Recapitalization is the issue of the moment in Europe. It is almost taken for granted that it is the sensible next step. The question is less ‘if’ than ‘how’. Keen to avoid being seen as bailing out bankers, European governments are planning to impose upon Europe’s core banks a deadline of six to nine months after which these banks must have raised their core tier one capital ratio to 9%. In effect, banks are being asked to boost their reserves in order to be better placed to face down whatever losses will come about as part of the resolution to the Eurozone crisis. Predictably, as Patrick Jenkins recounts in his FT column, banks are resisting this move towards higher capital ratios: higher reserves means less lending and less lending means lower profits for the banks. In response, European governments are threatening to undertake recapitalization by force. The banks are upping the ante by saying that if they are forced to recapitalize, they will do so neither via shareholders nor via the state but by shrinking their balance sheets. This will mean a drying up of credit at a time when governments are trying to boost credit within the economy. Faced with this stand off, European governments may call in the banks’ bluff and force them to take state money.

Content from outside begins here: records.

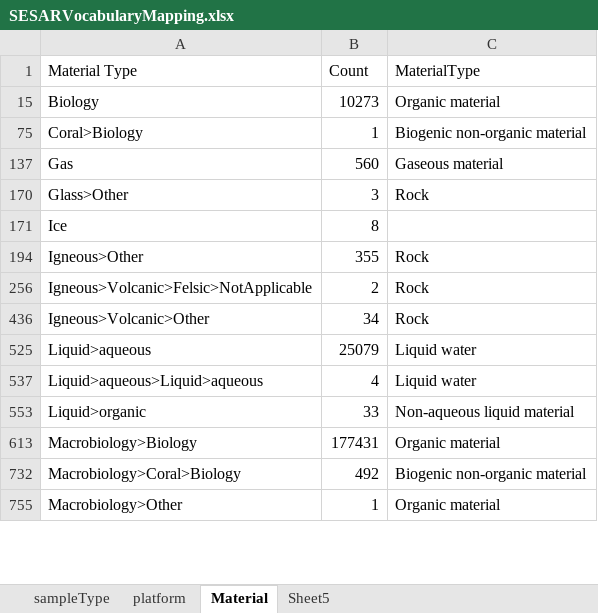
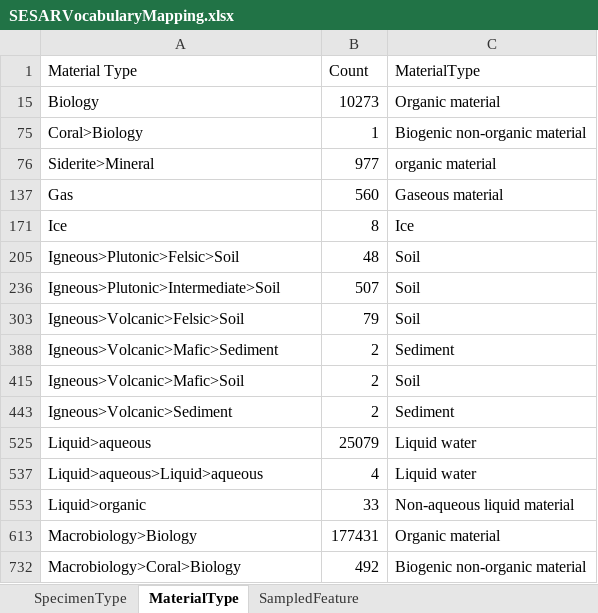
Before and after one commit to isamplesorg/metadata, an Excel workbook: vocabulary/SESARVocabularyMapping.xlsx, sheet MaterialType, drawn as a sheet; only a part is shown; the shorter side is filled out with more unchanged rows; values as stored, in another font and other column widths than the file's, no borders; removed rows and columns are numbered as before the commit, all else as after; the diff covers the shown part only; the diff names each change by its address in the sheet, - before the commit and + after, or states it on an @@ line.

```diff
--- a/vocabulary/SESARVocabularyMapping.xlsx (sheet MaterialType)
+++ b/vocabulary/SESARVocabularyMapping.xlsx (sheet MaterialType)
-sheet tab: sampleType
+sheet tab: SpecimenType
-sheet tab: Material
+sheet tab: MaterialType
-sheet tab: platform
-sheet tab: Sheet5
+sheet tab: SampledFeature
@@ row 76 unhidden: Siderite>Mineral | 977 | organic material @@
@@ row 170 hidden: Glass>Other | 3 | Rock @@
-C171 (MaterialType): (empty)
+C171 (MaterialType): Ice
@@ row 194 hidden: Igneous>Other | 355 | Rock @@
@@ row 256 hidden: Igneous>Volcanic>Felsic>NotApplicable | 2 | Rock @@
@@ row 436 hidden: Igneous>Volcanic>Other | 34 | Rock @@
+row 205: Igneous>Plutonic>Felsic>Soil | 48 | Soil
+row 236: Igneous>Plutonic>Intermediate>Soil | 507 | Soil
+row 303: Igneous>Volcanic>Felsic>Soil | 79 | Soil
@@ row 388 unhidden: Igneous>Volcanic>Mafic>Sediment | 2 | Sediment @@
+row 415: Igneous>Volcanic>Mafic>Soil | 2 | Soil
@@ row 443 unhidden: Igneous>Volcanic>Sediment | 2 | Sediment @@
```
Also changed, not shown: 5 added rows, 15 hidden or unhidden rows and 1 edited cell elsewhere in this sheet, sheet SpecimenType, hidden cells.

There is something ironic about this round of bail-outs appearing as the victory of governments over the narrow interests of the banking industry. The reality is rather different. What is hidden by this debate about the modalities of recapitalization and the squirming of the banks over higher reserve requirements is the problem of recapitalization itself. We seem to have forgotten why Europe’s banks are in a weak position in the first place. The problem, as Mark Blyth explains very well, is the exposure of banks to the sovereign debt of peripheral Eurozone countries (Greece, Italy, Spain). This exposure is not the result of accident or misfortune. It comes from the determination of banks to make money out of the creation of the Euro. The peculiar features of the Eurozone meant that nations on the periphery were able to benefit from a credit rating identical to Germany’s. However, as Blyth points out, “while core/periphery yields narrowed there was still a spread, and if you were a core bank, you could dump all your boring low-yield German and Dutch debt, load up on periphery debt… and pocket the spread times a few billion exposures”. The banks’ current difficulties are thus the result of the risks they took previously in making profits off the uneven development of the Eurozone economy.

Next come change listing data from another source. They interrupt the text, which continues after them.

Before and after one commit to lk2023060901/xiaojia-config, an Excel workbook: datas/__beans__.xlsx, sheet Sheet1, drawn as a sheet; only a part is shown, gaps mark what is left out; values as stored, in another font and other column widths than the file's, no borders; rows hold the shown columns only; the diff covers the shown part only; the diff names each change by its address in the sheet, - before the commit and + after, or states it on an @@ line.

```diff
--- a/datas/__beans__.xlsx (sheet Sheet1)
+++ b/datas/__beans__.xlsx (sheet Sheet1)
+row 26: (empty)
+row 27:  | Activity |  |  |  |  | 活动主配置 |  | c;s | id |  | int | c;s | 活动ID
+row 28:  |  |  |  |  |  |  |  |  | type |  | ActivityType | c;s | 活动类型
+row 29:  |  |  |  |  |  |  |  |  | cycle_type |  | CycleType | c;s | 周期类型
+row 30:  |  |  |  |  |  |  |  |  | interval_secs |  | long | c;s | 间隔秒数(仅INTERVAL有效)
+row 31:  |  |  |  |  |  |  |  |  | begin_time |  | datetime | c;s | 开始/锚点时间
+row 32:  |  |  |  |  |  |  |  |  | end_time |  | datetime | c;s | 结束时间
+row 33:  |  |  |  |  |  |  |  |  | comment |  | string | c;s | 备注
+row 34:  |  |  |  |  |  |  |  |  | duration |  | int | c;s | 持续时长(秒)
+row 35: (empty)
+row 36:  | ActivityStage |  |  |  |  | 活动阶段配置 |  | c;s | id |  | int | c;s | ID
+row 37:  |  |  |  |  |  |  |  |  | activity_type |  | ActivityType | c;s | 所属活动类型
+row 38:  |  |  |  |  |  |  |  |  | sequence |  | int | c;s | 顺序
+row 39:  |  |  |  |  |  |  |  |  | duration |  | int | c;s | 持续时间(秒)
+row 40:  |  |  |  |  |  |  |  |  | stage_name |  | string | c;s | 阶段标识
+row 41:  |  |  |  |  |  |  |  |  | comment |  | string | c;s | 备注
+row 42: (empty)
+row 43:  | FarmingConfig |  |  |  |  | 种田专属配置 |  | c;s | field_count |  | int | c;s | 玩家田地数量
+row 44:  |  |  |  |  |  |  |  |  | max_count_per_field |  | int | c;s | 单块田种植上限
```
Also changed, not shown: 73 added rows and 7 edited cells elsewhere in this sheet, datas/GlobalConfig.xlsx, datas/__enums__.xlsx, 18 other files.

Instead of being recapitalized by governments, which will come with the bitter pill of higher reserve requirements, banks would rather the EU beef up its financial stability mechanism so as to avoid any sovereign defaults within the Eurozone. The alternative, namely recapitalization, still represents a dramatic subsidy from taxpayers to banks as it ensures that these banks are covered for the losses incurred as a result of their lending to peripheral Eurozone economies during the boom years.
These two alternatives – a bigger EFSF or recapitalization – are both significant wealth transfers from taxpayers to the financial sector and should be resisted for that reason. That these are the only two alternatives presently on the table shows how limited and narrow the debate on the current crisis has become.